Court Puts End to Forever 21 English-Only Rule

California’s Department of Fair Employment and Housing has ruled against Forever 21 Retail, Inc. as a result of the misclassification laywerscompany’s alleged policy forbidding language other than English. The complaint, filed in San Francisco Superior Court, resulted from three employees at Forever 21’s flagship store in San Francisco who said they were reprimanded for speaking Spanish in what they were allegedly told was an “English only” environment. The employees further claimed management retaliated against them with harassment, hostility, and reduction of work hours after they complained about the rule, according to an article from KGET out of Bakersfield.

Defendant was ordered to pay $90,000 to each complainant, as well as severance packages and plaintiff legal fees. The chain of stores was also ordered to immediately end policies that enforce rules about not speaking languages other than English.

In cases such as this, our Orange County national origin discrimination lawyers can explain, punishment of the company is not the main objective. The goal is to end the behavior and to make sure it does not continue going forward. As such, Forever 21’s internal complaint procedure policies are being reviewed by an outside consultant, aiming to make it easier for employees to address issues internally without retaliation or need to escalate manageable problems. All California managers and supervisors will be given a written memorandum from the company explaining that “English only” policies are prohibited in the state. Further discussions will be required among all employees at the San Francisco and Santa Barbara locations regarding the law.

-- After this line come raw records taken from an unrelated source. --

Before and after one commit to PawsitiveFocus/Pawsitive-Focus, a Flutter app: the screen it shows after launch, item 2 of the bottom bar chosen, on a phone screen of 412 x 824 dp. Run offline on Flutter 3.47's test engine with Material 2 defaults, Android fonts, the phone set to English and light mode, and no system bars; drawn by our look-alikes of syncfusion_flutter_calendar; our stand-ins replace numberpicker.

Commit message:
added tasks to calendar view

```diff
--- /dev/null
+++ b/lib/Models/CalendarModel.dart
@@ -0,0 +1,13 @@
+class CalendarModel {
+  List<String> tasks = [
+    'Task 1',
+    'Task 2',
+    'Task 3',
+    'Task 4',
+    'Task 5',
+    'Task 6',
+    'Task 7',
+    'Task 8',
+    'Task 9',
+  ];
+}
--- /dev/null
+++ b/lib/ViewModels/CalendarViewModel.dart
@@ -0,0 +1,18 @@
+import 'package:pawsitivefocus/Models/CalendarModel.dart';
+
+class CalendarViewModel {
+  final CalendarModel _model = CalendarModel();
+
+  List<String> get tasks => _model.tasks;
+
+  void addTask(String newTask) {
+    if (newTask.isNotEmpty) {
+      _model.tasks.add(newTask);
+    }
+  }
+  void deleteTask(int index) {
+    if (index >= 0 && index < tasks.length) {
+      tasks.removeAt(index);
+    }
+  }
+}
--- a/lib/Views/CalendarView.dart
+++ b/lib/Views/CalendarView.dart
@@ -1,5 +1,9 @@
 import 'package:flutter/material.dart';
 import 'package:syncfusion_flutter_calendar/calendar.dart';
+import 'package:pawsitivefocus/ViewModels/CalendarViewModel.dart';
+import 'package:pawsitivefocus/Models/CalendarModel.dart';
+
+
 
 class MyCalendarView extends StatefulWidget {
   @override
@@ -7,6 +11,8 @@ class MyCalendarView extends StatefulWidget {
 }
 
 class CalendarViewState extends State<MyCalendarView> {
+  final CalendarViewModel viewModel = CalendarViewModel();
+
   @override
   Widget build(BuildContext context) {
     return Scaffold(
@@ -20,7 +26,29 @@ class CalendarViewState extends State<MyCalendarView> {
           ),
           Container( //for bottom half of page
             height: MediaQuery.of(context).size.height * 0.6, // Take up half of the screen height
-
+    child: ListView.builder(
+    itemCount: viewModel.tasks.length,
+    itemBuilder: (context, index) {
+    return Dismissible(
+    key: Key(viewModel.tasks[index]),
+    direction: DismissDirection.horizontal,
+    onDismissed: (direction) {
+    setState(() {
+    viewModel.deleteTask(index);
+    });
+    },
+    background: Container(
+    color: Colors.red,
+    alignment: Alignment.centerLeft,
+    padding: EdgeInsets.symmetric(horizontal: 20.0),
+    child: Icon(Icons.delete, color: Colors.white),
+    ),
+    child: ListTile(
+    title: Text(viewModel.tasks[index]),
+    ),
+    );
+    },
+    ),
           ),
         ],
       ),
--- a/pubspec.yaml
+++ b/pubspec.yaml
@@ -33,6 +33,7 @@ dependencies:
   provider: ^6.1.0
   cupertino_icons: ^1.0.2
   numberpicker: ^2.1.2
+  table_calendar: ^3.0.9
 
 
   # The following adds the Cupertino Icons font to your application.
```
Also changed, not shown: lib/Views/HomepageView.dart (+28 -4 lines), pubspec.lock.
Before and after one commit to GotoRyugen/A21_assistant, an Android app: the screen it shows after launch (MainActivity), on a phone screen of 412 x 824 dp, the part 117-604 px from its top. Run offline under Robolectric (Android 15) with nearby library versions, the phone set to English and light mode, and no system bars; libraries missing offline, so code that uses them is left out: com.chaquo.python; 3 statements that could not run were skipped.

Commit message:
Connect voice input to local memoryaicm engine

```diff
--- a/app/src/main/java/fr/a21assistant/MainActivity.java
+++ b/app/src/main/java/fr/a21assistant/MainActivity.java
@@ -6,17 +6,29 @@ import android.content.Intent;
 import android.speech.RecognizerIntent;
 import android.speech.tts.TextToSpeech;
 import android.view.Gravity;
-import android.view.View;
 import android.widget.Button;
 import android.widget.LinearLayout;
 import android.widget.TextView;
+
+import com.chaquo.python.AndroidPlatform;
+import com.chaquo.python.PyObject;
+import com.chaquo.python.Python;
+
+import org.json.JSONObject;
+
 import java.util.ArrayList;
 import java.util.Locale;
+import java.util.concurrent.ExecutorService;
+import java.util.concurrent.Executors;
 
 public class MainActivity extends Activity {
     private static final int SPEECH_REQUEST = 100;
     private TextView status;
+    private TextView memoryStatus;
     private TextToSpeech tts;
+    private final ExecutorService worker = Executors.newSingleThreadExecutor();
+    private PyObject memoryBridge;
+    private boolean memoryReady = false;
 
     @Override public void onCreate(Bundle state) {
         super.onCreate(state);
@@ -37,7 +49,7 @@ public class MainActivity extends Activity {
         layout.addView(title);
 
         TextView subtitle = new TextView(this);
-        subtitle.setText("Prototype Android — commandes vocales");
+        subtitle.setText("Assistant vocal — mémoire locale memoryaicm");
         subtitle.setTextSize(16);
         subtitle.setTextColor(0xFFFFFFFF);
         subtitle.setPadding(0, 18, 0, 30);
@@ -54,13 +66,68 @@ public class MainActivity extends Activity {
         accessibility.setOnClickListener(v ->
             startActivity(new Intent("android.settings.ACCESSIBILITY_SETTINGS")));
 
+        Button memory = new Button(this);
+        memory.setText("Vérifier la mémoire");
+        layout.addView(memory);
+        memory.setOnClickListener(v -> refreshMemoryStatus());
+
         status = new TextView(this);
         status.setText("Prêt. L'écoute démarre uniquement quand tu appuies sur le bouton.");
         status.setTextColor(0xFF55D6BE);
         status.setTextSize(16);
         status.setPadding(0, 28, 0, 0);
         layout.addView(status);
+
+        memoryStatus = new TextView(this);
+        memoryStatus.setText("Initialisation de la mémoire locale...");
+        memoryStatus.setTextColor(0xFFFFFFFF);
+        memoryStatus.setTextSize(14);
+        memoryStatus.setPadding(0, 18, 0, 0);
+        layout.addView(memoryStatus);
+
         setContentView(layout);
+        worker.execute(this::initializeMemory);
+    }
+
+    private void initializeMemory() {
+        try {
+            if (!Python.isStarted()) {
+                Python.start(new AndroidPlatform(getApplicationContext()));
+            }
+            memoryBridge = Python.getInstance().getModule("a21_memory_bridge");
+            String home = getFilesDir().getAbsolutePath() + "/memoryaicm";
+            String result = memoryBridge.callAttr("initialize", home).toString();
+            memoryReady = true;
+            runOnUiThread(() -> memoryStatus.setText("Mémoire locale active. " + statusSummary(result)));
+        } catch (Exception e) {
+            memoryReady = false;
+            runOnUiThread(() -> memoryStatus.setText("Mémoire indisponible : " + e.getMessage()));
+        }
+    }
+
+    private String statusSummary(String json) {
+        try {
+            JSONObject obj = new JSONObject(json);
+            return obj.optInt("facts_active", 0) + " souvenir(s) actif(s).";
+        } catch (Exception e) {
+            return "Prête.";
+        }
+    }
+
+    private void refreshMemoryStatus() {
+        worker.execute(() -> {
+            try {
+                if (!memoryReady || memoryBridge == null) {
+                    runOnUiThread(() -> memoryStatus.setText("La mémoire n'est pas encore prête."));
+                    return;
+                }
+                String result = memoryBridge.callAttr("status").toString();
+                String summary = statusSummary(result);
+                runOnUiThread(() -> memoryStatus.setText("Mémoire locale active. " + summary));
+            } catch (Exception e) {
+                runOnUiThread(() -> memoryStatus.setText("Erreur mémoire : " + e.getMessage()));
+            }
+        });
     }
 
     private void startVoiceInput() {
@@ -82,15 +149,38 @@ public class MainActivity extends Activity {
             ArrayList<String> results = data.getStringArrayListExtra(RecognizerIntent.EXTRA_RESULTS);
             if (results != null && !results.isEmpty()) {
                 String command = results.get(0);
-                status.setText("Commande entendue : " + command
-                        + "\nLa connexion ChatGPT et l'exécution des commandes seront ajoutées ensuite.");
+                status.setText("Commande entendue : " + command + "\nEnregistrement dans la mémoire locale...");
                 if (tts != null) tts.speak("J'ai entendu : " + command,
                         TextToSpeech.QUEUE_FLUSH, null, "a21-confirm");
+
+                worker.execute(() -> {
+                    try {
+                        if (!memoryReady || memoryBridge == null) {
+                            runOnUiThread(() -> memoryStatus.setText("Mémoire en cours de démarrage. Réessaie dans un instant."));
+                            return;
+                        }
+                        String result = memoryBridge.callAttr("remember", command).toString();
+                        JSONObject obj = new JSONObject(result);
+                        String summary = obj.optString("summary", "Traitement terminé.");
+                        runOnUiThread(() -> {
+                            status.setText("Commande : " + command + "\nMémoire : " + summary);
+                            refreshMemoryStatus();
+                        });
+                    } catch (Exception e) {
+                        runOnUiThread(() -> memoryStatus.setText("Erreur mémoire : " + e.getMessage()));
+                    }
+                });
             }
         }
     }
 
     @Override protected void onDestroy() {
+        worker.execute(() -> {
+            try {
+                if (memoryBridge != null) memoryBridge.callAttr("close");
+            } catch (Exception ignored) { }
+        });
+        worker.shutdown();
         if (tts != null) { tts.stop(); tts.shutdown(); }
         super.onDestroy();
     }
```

The Department of Fair Employment and Housing clarifies that English-only policies are permissible if there is a legitimate business necessity. More often than not, though, such restrictions are veiled discriminations against employees, disguised as basic workplace standard. Further, any limitation on what language an employee uses during their personal break times or before work certainly would be discrimination, which is exactly what the employees in the Forever 21 case claimed was happening. Under  CA Code of Regulations, Title 2, Div. 4.1, Chapter 5, Sub. Ch. 2, Article 4, a recent clarification to the Fair Employment Act in California, it is defined that discrimination over the language an employee speaks qualifies as national origin discrimination, which is a protected status for employees. Therefore, any instance where an employer claims an English only policy is necessary is going to come under the highest of scrutiny.

Our lawyers know it is a sensitive time for those who are from a foreign country trying to build a life in the U.S. Even those who only seem to be foreign in some way, whether because of their look or an accent or the ability to speak another language, can be targeted unfairly. Cases of national origin discrimination have become rampant, but that doesn’t mean you have to suffer in silence and it doesn’t mean you have to take on your employer alone. Our employment discrimination attorneys are on your side, ready to examine your case and determine the best first steps to protecting you and your right to a safe and diverse workplace.

Contact the employment attorneys at Nassiri Law Group, practicing in Orange County, Riverside and Los Angeles. Call 714-937-2020.

Additional Resources:

DFEH Settles “English-Only” Case Against Forever 21 Retail, Inc., July 11, 2018, Department of Fair Employment and Housing

More Blog Entries:

California Sues Store Over English Only Policy, May 24, 2017, Orange County Employment Lawyers Blog